Gazprom executive chairman Alexei Miller is determined the company will become a major gas exporter to China and grow its domestic customer reach in a decade, despite a murky outlook and worsening financial performance.

Addressing employees last week, Miller said the Chinese market remains “very competitive” for Russian natural gas, with Gazprom covering over half the China’s pipeline imports between January and August this year.

“Gazprom is slated to increase gas deliveries to the Chinese market,” he said, referring to two gas pipeline projects — Sila Sibiri 2, from West Siberia via Mongolia to China, and Sila Sibiri 3, set to bring gas from the Sakhalin Island in the far east to the China’s northeastern region.

Back home, Miller has promised Gazprom will start regaining the market share it has gradually lost in the past three decades to independent gas players, such as Novatek, and oil producers that had tapped into gas-bearing deposits in their portfolios.

Because of state regulation of the domestic gas price, Gazprom had preferred grow its European exports because they fetched significantly higher prices than domestic supplies and generated the largest input to its revenues.

Miller said the state-controlled giant will focus on building local grids to supply households in “thousands of towns and villages”, to fulfil earlier promises by President Vladimir Putin to improve nationwide access to natural gas.

Gazprom is planning to bring online another onshore field, Kharasaveyskoye, on the Yamal Peninsula, and start production at deep layers at its flagship development in the Yamal area, the Bovanenkovo field.

In East Siberia, Gazprom is scheduled to bring the Chayanda field to its plateau production level before the end of 2024, and continue with the development of the Kovykta field, Miller said.
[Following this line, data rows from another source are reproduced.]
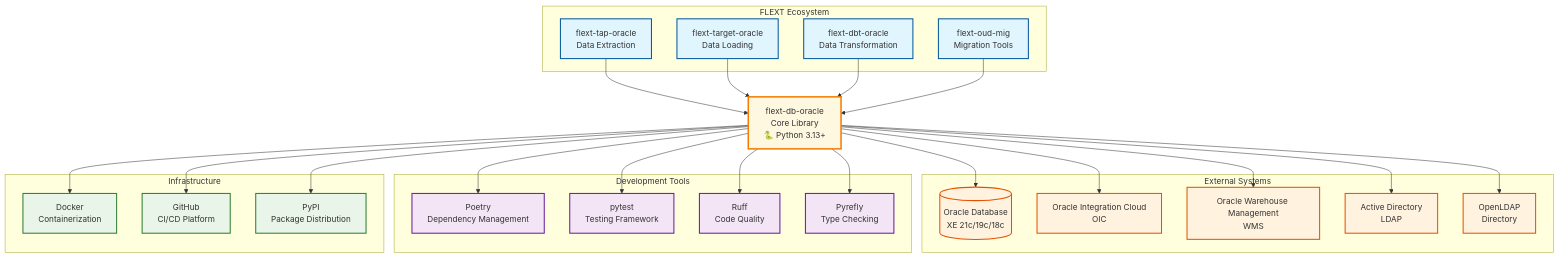
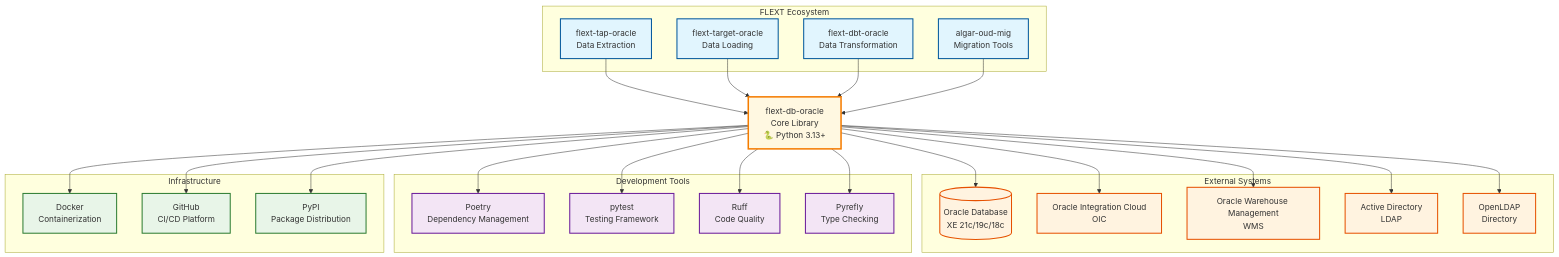
The diagram in docs/architecture/c4-context.md (flext-sh/flext-db-oracle), drawn with Mermaid before and after one commit. The commit also changed 2 other files, not shown here.

Commit message:
chore: refactor migration

````diff
--- a/docs/architecture/c4-context.md
+++ b/docs/architecture/c4-context.md
@@ -36,67 +36,67 @@
 ```mermaid
 graph TB
     subgraph "FLEXT Ecosystem"
         TAP[flext-tap-oracle<br/>Data Extraction]
         TARGET[flext-target-oracle<br/>Data Loading]
         DBT[flext-dbt-oracle<br/>Data Transformation]
-        FLEXT[flext-oud-mig<br/>Migration Tools]
+        FLEXT[algar-oud-mig<br/>Migration Tools]
     end
 
     subgraph "External Systems"
         ORACLE[(Oracle Database<br/>XE 21c/19c/18c)]
         OIC[Oracle Integration Cloud<br/>OIC]
         WMS[Oracle Warehouse Management<br/>WMS]
         AD[Active Directory<br/>LDAP]
         OPENLDAP[OpenLDAP<br/>Directory]
     end
 
     subgraph "Development Tools"
         POETRY[Poetry<br/>Dependency Management]
         PYTEST[pytest<br/>Testing Framework]
         RUFF[Ruff<br/>Code Quality]
         PYREFLY[Pyrefly<br/>Type Checking]
     end
 
     subgraph "Infrastructure"
         DOCKER[Docker<br/>Containerization]
         GITHUB[GitHub<br/>CI/CD Platform]
         PYPI[PyPI<br/>Package Distribution]
     end
 
     %% Core Library
     LIB[flext-db-oracle<br/>Core Library<br/>🐍 Python 3.13+]
 
     %% Connections
     TAP --> LIB
     TARGET --> LIB
     DBT --> LIB
     FLEXT --> LIB
 
     LIB --> ORACLE
     LIB --> OIC
     LIB --> WMS
     LIB --> AD
     LIB --> OPENLDAP
 
     LIB --> POETRY
     LIB --> PYTEST
     LIB --> RUFF
     LIB --> PYREFLY
 
     LIB --> DOCKER
     LIB --> GITHUB
     LIB --> PYPI
 
     %% Styling
     classDef ecosystem fill:#e1f5fe,stroke:#01579b,stroke-width:2px
     classDef external fill:#fff3e0,stroke:#e65100,stroke-width:2px
     classDef tools fill:#f3e5f5,stroke:#6a1b9a,stroke-width:2px
     classDef infra fill:#e8f5e8,stroke:#2e7d32,stroke-width:2px
     classDef core fill:#fff8e1,stroke:#f57c00,stroke-width:3px
 
     class TAP,TARGET,DBT,FLEXT ecosystem
     class ORACLE,OIC,WMS,AD,OPENLDAP external
     class POETRY,PYTEST,RUFF,PYREFLY tools
     class DOCKER,GITHUB,PYPI infra
     class LIB core
 ```
````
Chayanda and Kovykta are the two assets that deliver natural gas to China via Gazprom’s first pipeline to the country, Sila Sibiri, with maximum annual export supplies capped at 38 billion cubic metres.
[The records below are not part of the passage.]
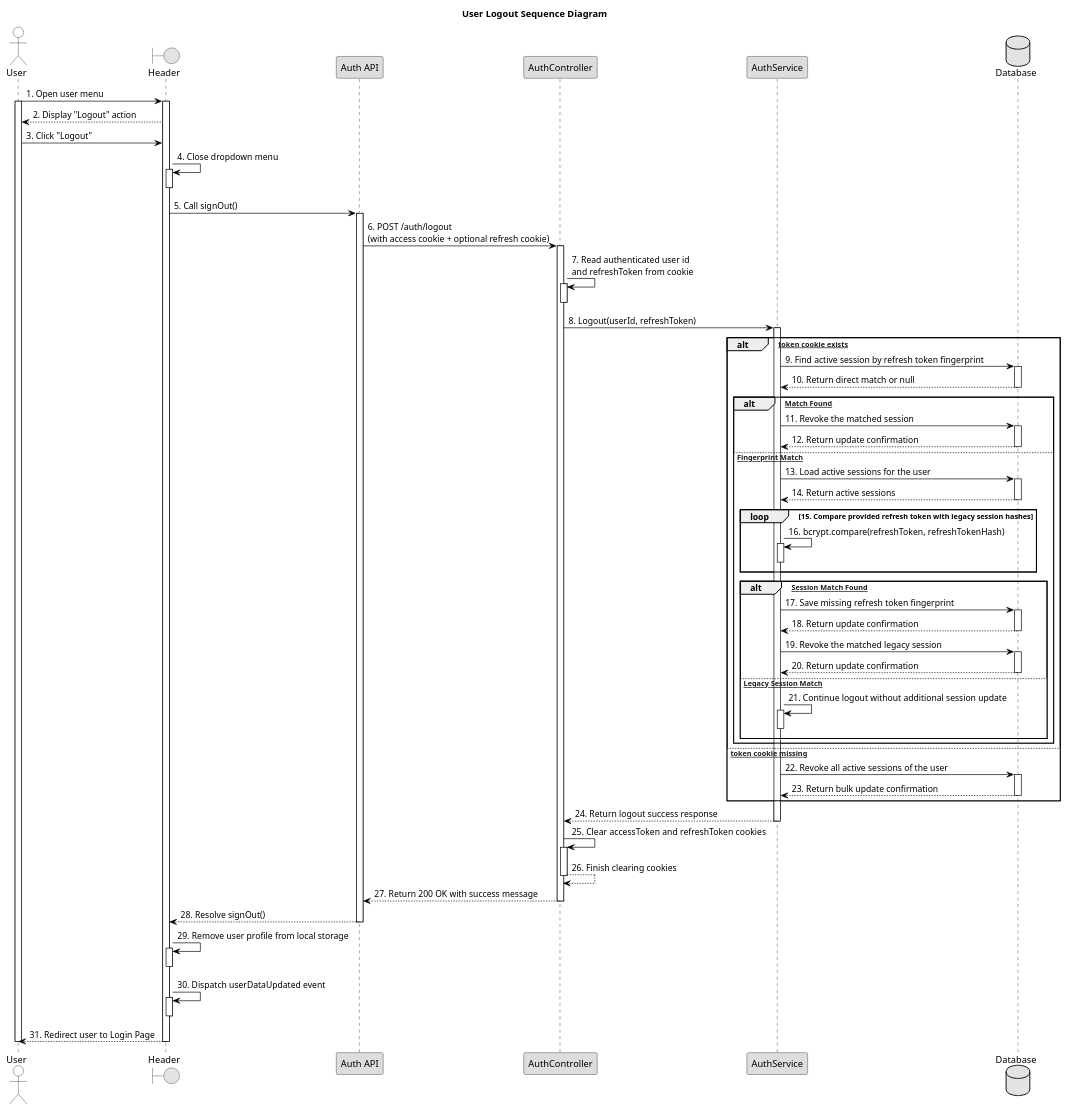
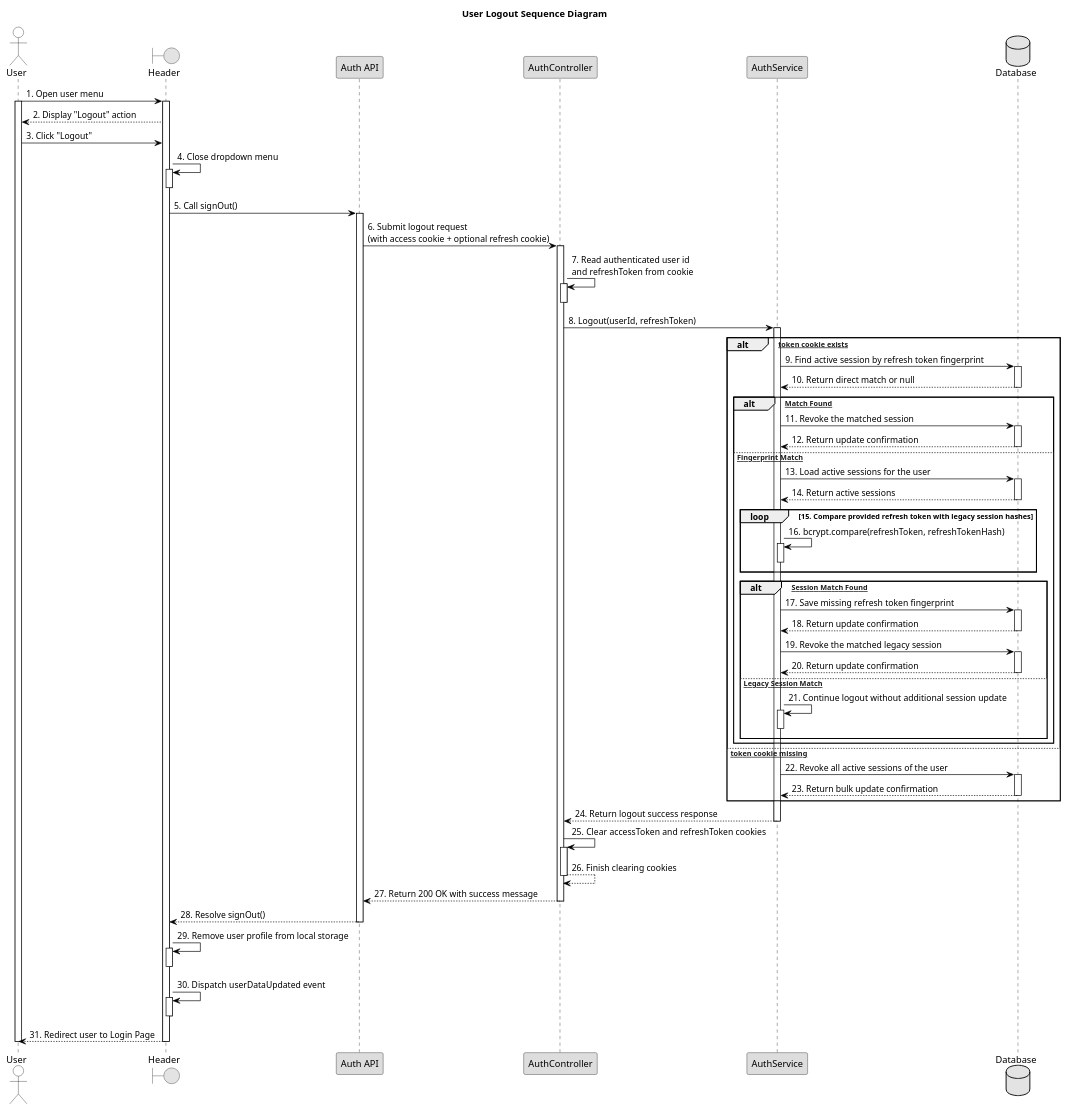
One commit to bangdcce/SEP492-Project changed the diagram in diagram/logout_sequence_diagram.puml. Above: the diagram before and after it, drawn with PlantUML. The commit also changed 221 other files, not shown here.

```diff
--- a/diagram/logout_sequence_diagram.puml
+++ b/diagram/logout_sequence_diagram.puml
@@ -1,131 +1,131 @@
 @startuml Logout_Sequence_Diagram
 
 skinparam monochrome true
 skinparam defaultFontColor Black
 skinparam shadowing false
 
 skinparam sequence {
     ArrowColor Black
     LifeLineBorderColor Black
     LifeLineBackgroundColor White
 
     ParticipantBorderColor Black
     ParticipantBackgroundColor #DDDDDD
     ParticipantFontColor Black
 
     ActorBorderColor Black
     ActorBackgroundColor White
     ActorFontColor Black
 
     GroupHeaderFontColor Black
     GroupHeaderBackgroundColor White
     GroupBodyBackgroundColor White
     GroupBorderColor Black
 }
 
 title User Logout Sequence Diagram
 
 actor "User" as Actor
 boundary "Header" as Page
 participant "Auth API" as Api
 participant "AuthController" as Controller
 participant "AuthService" as Service
 database "Database" as DB
 
 Actor -> Page : 1. Open user menu
 activate Actor
 activate Page
 
 Page --> Actor : 2. Display "Logout" action
 
 Actor -> Page : 3. Click "Logout"
 Page -> Page : 4. Close dropdown menu
 activate Page
 deactivate Page
 
 Page -> Api : 5. Call signOut()
 activate Api
 
-Api -> Controller : 6. POST /auth/logout\n(with access cookie + optional refresh cookie)
+Api -> Controller : 6. Submit logout request\n(with access cookie + optional refresh cookie)
 activate Controller
 
 Controller -> Controller : 7. Read authenticated user id\nand refreshToken from cookie
 activate Controller
 deactivate Controller
 
 Controller -> Service : 8. Logout(userId, refreshToken)
 activate Service
 
 alt [Refresh token cookie exists]
     Service -> DB : 9. Find active session by refresh token fingerprint
     activate DB
     DB --> Service : 10. Return direct match or null
     deactivate DB
 
     alt [Fingerprint Match Found]
         Service -> DB : 11. Revoke the matched session
         activate DB
         DB --> Service : 12. Return update confirmation
         deactivate DB
     else [No Fingerprint Match]
         Service -> DB : 13. Load active sessions for the user
         activate DB
         DB --> Service : 14. Return active sessions
         deactivate DB
 
         loop 15. Compare provided refresh token with legacy session hashes
             Service -> Service : 16. bcrypt.compare(refreshToken, refreshTokenHash)
             activate Service
             deactivate Service
         end
 
         alt [Legacy Session Match Found]
             Service -> DB : 17. Save missing refresh token fingerprint
             activate DB
             DB --> Service : 18. Return update confirmation
             deactivate DB
 
             Service -> DB : 19. Revoke the matched legacy session
             activate DB
             DB --> Service : 20. Return update confirmation
             deactivate DB
         else [No Legacy Session Match]
             Service -> Service : 21. Continue logout without additional session update
             activate Service
             deactivate Service
         end
     end
 else [Refresh token cookie missing]
     Service -> DB : 22. Revoke all active sessions of the user
     activate DB
     DB --> Service : 23. Return bulk update confirmation
     deactivate DB
 end
 
 Service --> Controller : 24. Return logout success response
 deactivate Service
 
 Controller -> Controller : 25. Clear accessToken and refreshToken cookies
 activate Controller
 Controller --> Controller : 26. Finish clearing cookies
 deactivate Controller
 
 Controller --> Api : 27. Return 200 OK with success message
 deactivate Controller
 Api --> Page : 28. Resolve signOut()
 deactivate Api
 
 Page -> Page : 29. Remove user profile from local storage
 activate Page
 deactivate Page
 
 Page -> Page : 30. Dispatch userDataUpdated event
 activate Page
 deactivate Page
 
 Page --> Actor : 31. Redirect user to Login Page
 
 deactivate Page
 deactivate Actor
 
 @enduml
```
However, Miller has not provided any estimate of investments Gazprom will have to make in the next decade into projects in the gas upstream segment, export gas pipelines and local grids.

Mikhail Krutikhin, a partner in Moscow-based energy consultancy RusEnergy, estimates that just the Sila Sibiri 2 pipeline, due to carry 50 Bcm of gas annually to China by 2030, may need investment of up to $100 billion.

According to the Gazprom’s shortened consolidated financial disclosures, it posted net losses in the second half of 2022 and in the second quarter of this year.

The company has been burning through its huge cash pile since gas exports to Europe stopped in the middle of the last year, its reports suggested.

Cash in hand dropped to 683 billion roubles ($7 billion) by 30 June from over 2 trillion roubles it held on its bank accounts before the Russian invasion in Ukraine in February last year.

Analysts at Moscow-based bank CentroKredit noted that cash generated by Gazprom’s current business activities and sales remains too low to bankroll its investment targets, and that it will need to take on additional debt to meet its investment ambitions.

Gazprom reported a net debt increase of 36%, to 5.3 trillion roubles, in the first half of this year.

CentroKredit suggested Gazprom may have to apply for some form of direct state financial support in 2025 or 2026 to maintain its operations and investments.

Krutikhin agrees that Gazprom may have to obtain Russian government-backed financing to go ahead with Sila Sibiri 2 and is likely to get it no matter how precarious Russian state finances are at the time.

“President Putin will not abandon his favourite brainchild [Gazprom] which is also a source of income for his buddies who run large building contractors, earning a fortune on Gazprom-related jobs,” he said.

Miller, who was Putin’s assistant in St Petersburg City Council in the 1990s, was appointed to manage Gazprom about a year after Putin was elected president in March 2000.